In the last issue I summarised messages from the keynote and research presentations at VDC’s recent VET National Teaching & Learning Conference. This time it’s the turn of the workshops. There were 3 of them and they were repeated 3 times in the course of the conference. I’ve tried to capture some of the essence of what was presented, hopefully successfully!

Workshop 1

The first, ‘Creating Optimal Learning Environments: Strategies for Authentic Learning & Excellence,’ was presented by Vanessa Trower from Nexperk. In it, she notes the need for safe, inclusive and positive learning environments.

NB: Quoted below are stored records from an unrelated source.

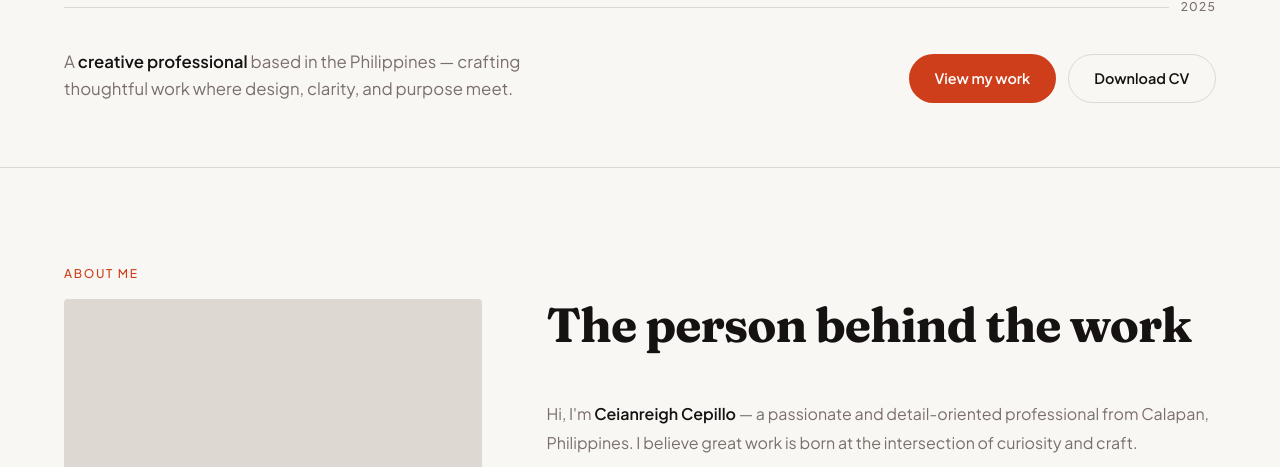
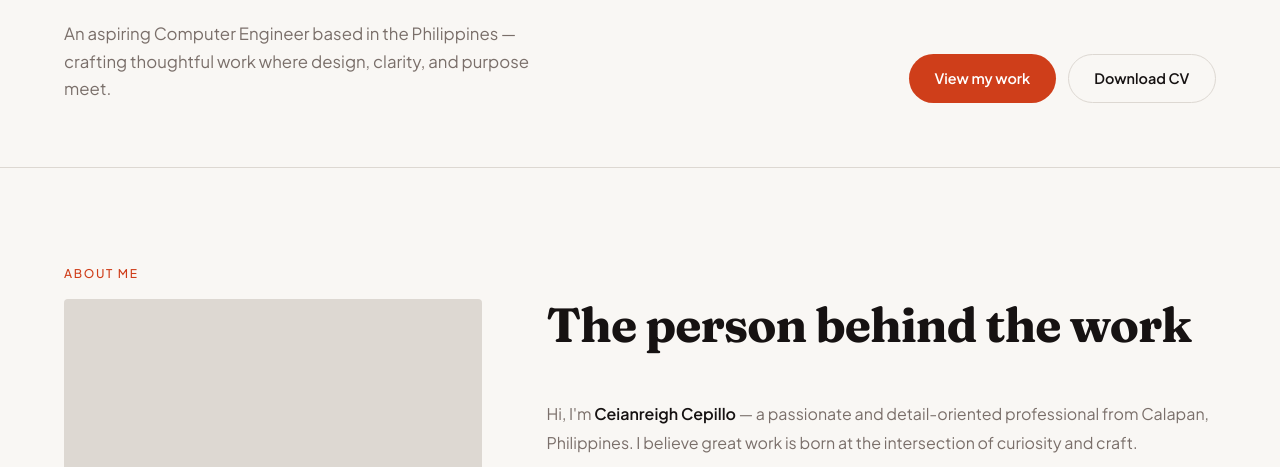
Before and after one commit to ceianreigh/ceianreigh-cepillo, a plain HTML site: page ceianreigh-cepillo.html in a window 1280 px wide. Shown: the part 633-1100 px from the top of the page. Drawn offline with Linux system fonts and the light colour scheme.

Commit message:
update hero tagline to reflect current aspirations

```diff
--- a/ceianreigh-cepillo.html
+++ b/ceianreigh-cepillo.html
@@ -35,9 +35,8 @@
       <div class="hero-divider"></div>
       <div class="hero-bottom">
         <p class="hero-tagline">
-          <!-- ✏️ Replace this with your own tagline -->
-          A <strong>creative professional</strong> based in the Philippines —
-          crafting thoughtful work where design, clarity, and purpose meet.
+          An aspiring Computer Engineer based in the Philippines — crafting
+          thoughtful work where design, clarity, and purpose meet.
         </p>
         <div class="hero-actions">
           <a href="#projects" class="btn-primary">View my work</a>
```
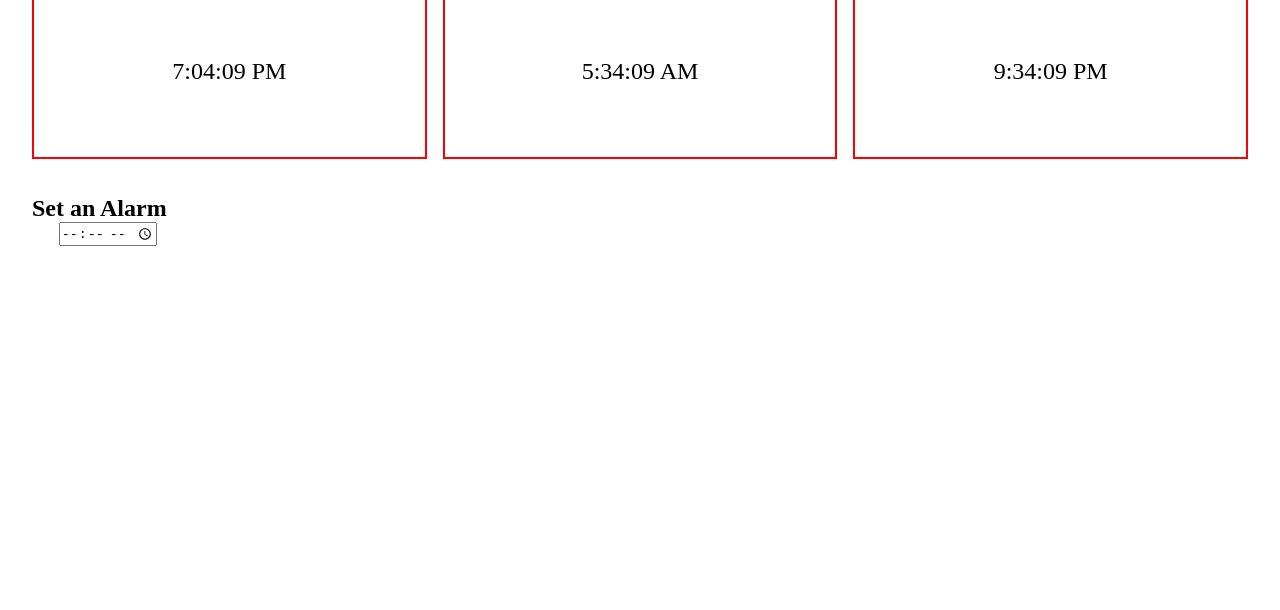
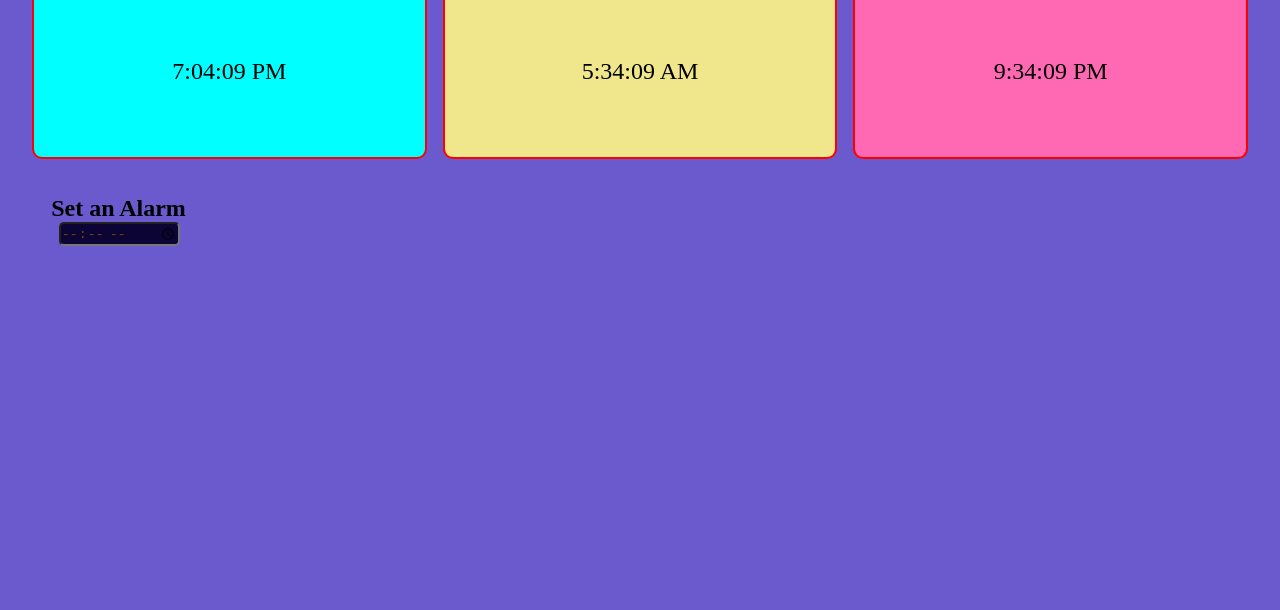
Before and after one commit to geetam-das-binani/World-Clock, a plain HTML site: page index.html in a window 1280 px wide. Shown: the part 190-800 px from the top of the page. Drawn offline with Linux system fonts and the light colour scheme.

Commit message:
last commit

```diff
--- a/styles.css
+++ b/styles.css
@@ -5,6 +5,7 @@
 }
 body{
     margin: 2em;
+    background-color: slateblue;
 }
 h1{
     text-align: center;
@@ -13,6 +14,7 @@ h1{
 }
 h2{
     margin-top:  1.5em;
+    margin-left: .8em;
 }
 h3{
     text-align: center;
@@ -36,16 +38,26 @@ p{
 }
 .left{
 border: 2px solid red;
+background-color: aqua;
+border-radius: 10px;
 
 }
 .right{
     border: 2px solid red;
+    background-color: hotpink;
+    border-radius: 10px;
 }
 .middle{
     border: 2px solid red;
+    border-radius: 10px;
+    background-color: khaki;
 }
 #alarm{
     margin-left: 2em;
+    width: 10%;
+    color: rgb(119, 70, 9);
+    border-radius: 5px;
+    background-color: rgb(11 4 52);
 
 }
 
@@ -58,4 +70,10 @@ border: 2px solid red;
         margin: 2em;
         font-size: 1.5rem;
     }
+    #alarm{
+
+        width: 20%;
+
+
+    }
 }
```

Safe learning environments foster an atmosphere for intellectual risk-taking, expression and respect, she suggests. Likewise, she points that that it’s important to embrace the uniqueness and diversity of learners and promote participation and engagement through inclusive processes. Finally, the learning environment needs to foster a ‘growth mindset’ and nurture curiosity. It also needs to promote motivation, creativity and mutual support. In summary, good learning environments set people on learning journeys.

In Vanessa’s view, the learning journey is also not just about attaining competence, but rather moving beyond that to strive for mastery and innovation and then move to excellence demonstrated by consistent high-level performance and continual personal growth.

Positive learning also occurs through:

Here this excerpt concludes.